◆ WORKING DATA:
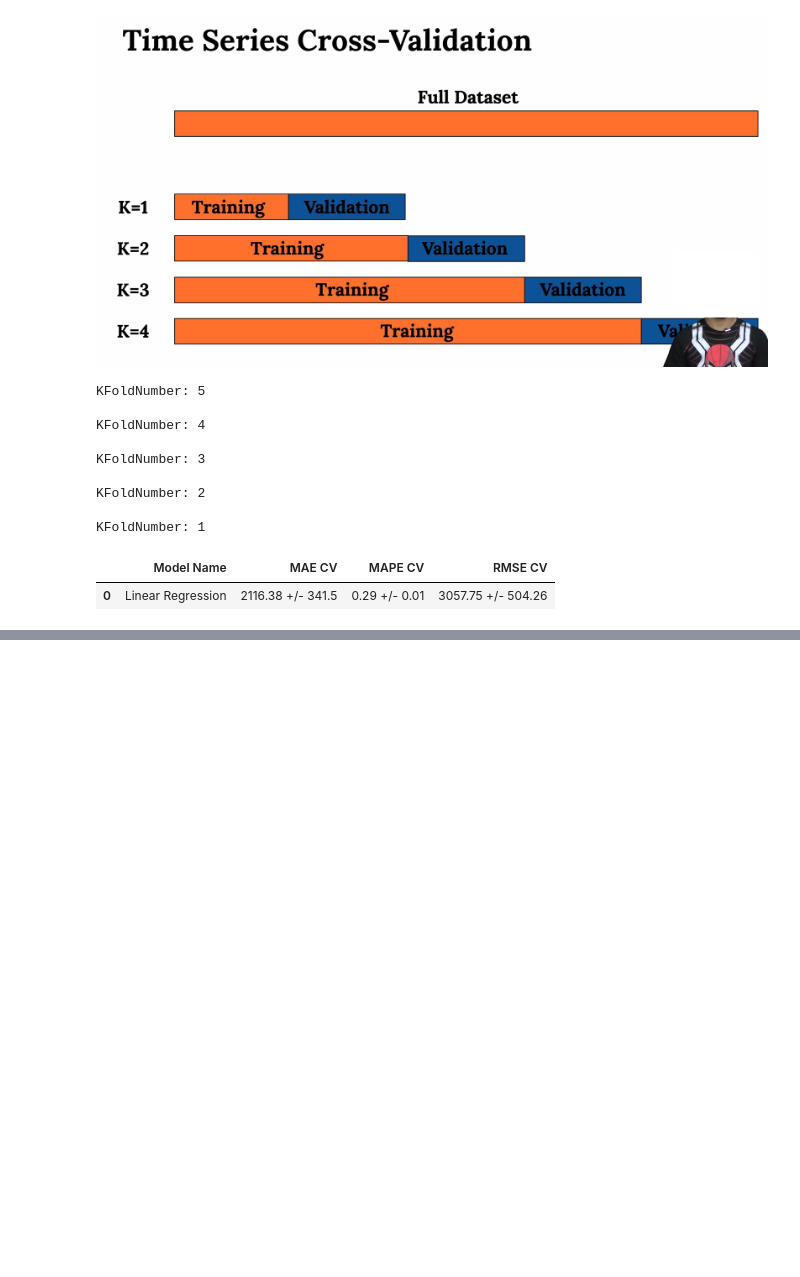
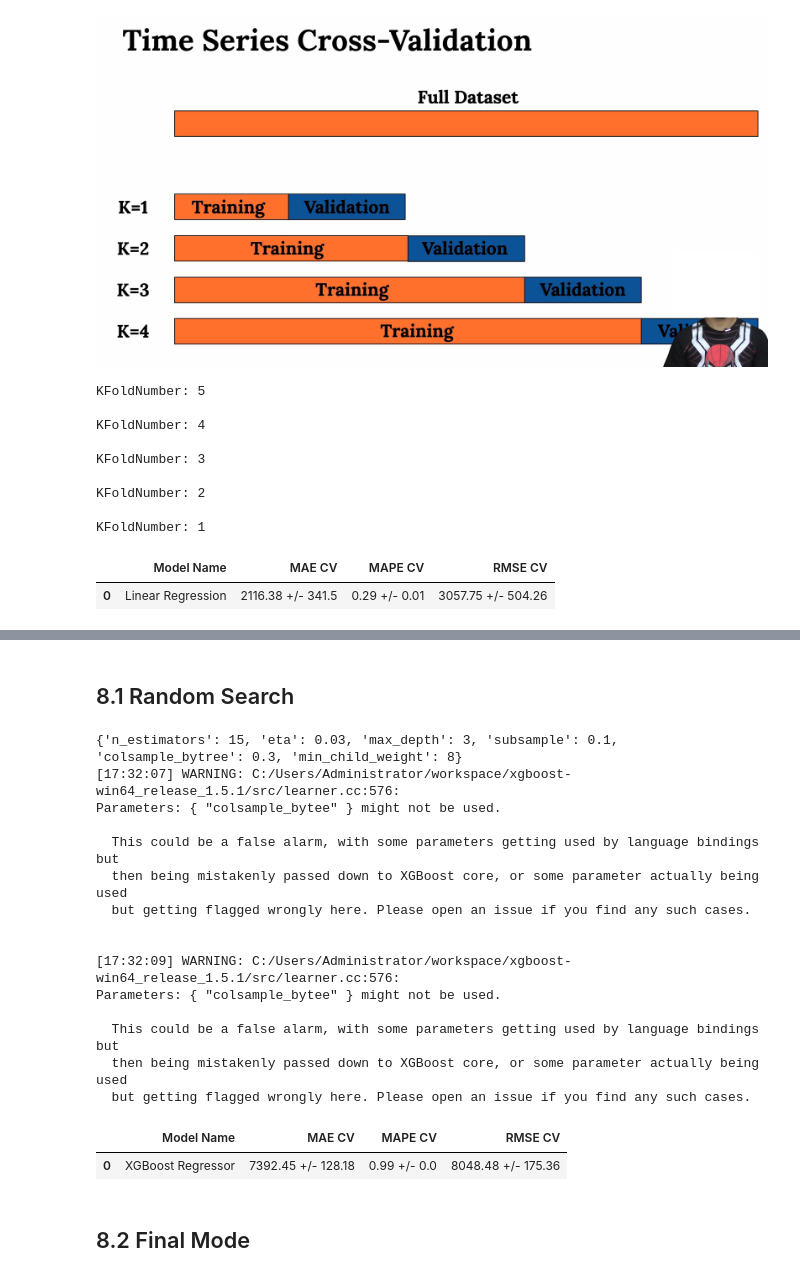
Before and after one commit to WillNery/ds_em_producao, a Jupyter notebook: ds_em_producao.ipynb, the cells around one changed output, grey strips where cells are left out. Drawn from its saved outputs; the diff is of its cells as text; code cells hidden in the pictures; blank space fills up the shorter version.

```diff
--- a/ds_em_producao.ipynb
+++ b/ds_em_producao.ipynb
@@ -1585,0 +1604,2 @@ KFoldNumber: 1
+# %% [markdown]
+## 8.1 Random Search
@@ -1585,0 +1610,59 @@ KFoldNumber: 1
+# %%
+#chave valor para os hiperparametros
+param = {
+        'n_estimators': [15, 17, 25, 30, 35],
+        'eta': [0.01, 0.03],
+        'max_depth': [3, 5, 9],
+        'subsample': [0.1, 0.5, 0.7],
+        'colsample_bytree': [0.3, 0.7, 0.9],
+        'min_child_weight': [3, 8, 15],
+
+
+}
+
+# número de erros que iremos colocar no dataframe
+MAX_EVAL = 1
+# %%
+#aonde ficam guardados os reultados das iterações
+final_result = pd.DataFrame()
+
+for i in range(MAX_EVAL):
+    # choose values parameters randomly
+    hp = { k: random.sample( v, 1 )[0] for k, v in param.items() }
+    print(hp)
+
+    #model
+    model_xgb = xgb.XGBRegressor(objective='reg:squarederror',
+                                n_estimators=hp['n_estimators'],
+                                eta=hp['eta'],
+                                max_depth=hp['max_depth'],
+                                subsample=hp['subsample'],
+                                colsample_bytee=hp['colsample_bytree'],
+                                min_child_weight= hp['min_child_weight'])#.fit( X_train, y_train ) treinamento embutido dentro do cross validation
+
+
+    #performance
+    result = cross_validation( x_training, 2, 'XGBoost Regressor', model_xgb )
+    final_result = pd.concat([final_result, result])
+
+final_result
+# %% [output]
+{'n_estimators': 15, 'eta': 0.03, 'max_depth': 3, 'subsample': 0.1, 'colsample_bytree': 0.3, 'min_child_weight': 8}
+[17:32:07] WARNING: C:/Users/Administrator/workspace/xgboost-win64_release_1.5.1/src/learner.cc:576:
+Parameters: { "colsample_bytee" } might not be used.
+
+  This could be a false alarm, with some parameters getting used by language bindings but
+  then being mistakenly passed down to XGBoost core, or some parameter actually being used
+  but getting flagged wrongly here. Please open an issue if you find any such cases.
+
+
+[17:32:09] WARNING: C:/Users/Administrator/workspace/xgboost-win64_release_1.5.1/src/learner.cc:576:
+Parameters: { "colsample_bytee" } might not be used.
+
+  This could be a false alarm, with some parameters getting used by language bindings but
+  then being mistakenly passed down to XGBoost core, or some parameter actually being used
+  but getting flagged wrongly here. Please open an issue if you find any such cases.
+|  | Model Name | MAE CV | MAPE CV | RMSE CV |
+| 0 | XGBoost Regressor | 7392.45 +/- 128.18 | 0.99 +/- 0.0 | 8048.48 +/- 175.36 |
+# %% [markdown]
+## 8.2 Final Mode
```
Also changed, not shown: parts of 6 cells of this notebook.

◆ PROBLEM DESCRIPTION:
Show, from the material above, each line that includes the string "Administrator".

◆ RESPONSE FOR THIS EXERCISE:
+[17:32:07] WARNING: C:/Users/Administrator/workspace/xgboost-win64_release_1.5.1/src/learner.cc:576:
+[17:32:09] WARNING: C:/Users/Administrator/workspace/xgboost-win64_release_1.5.1/src/learner.cc:576:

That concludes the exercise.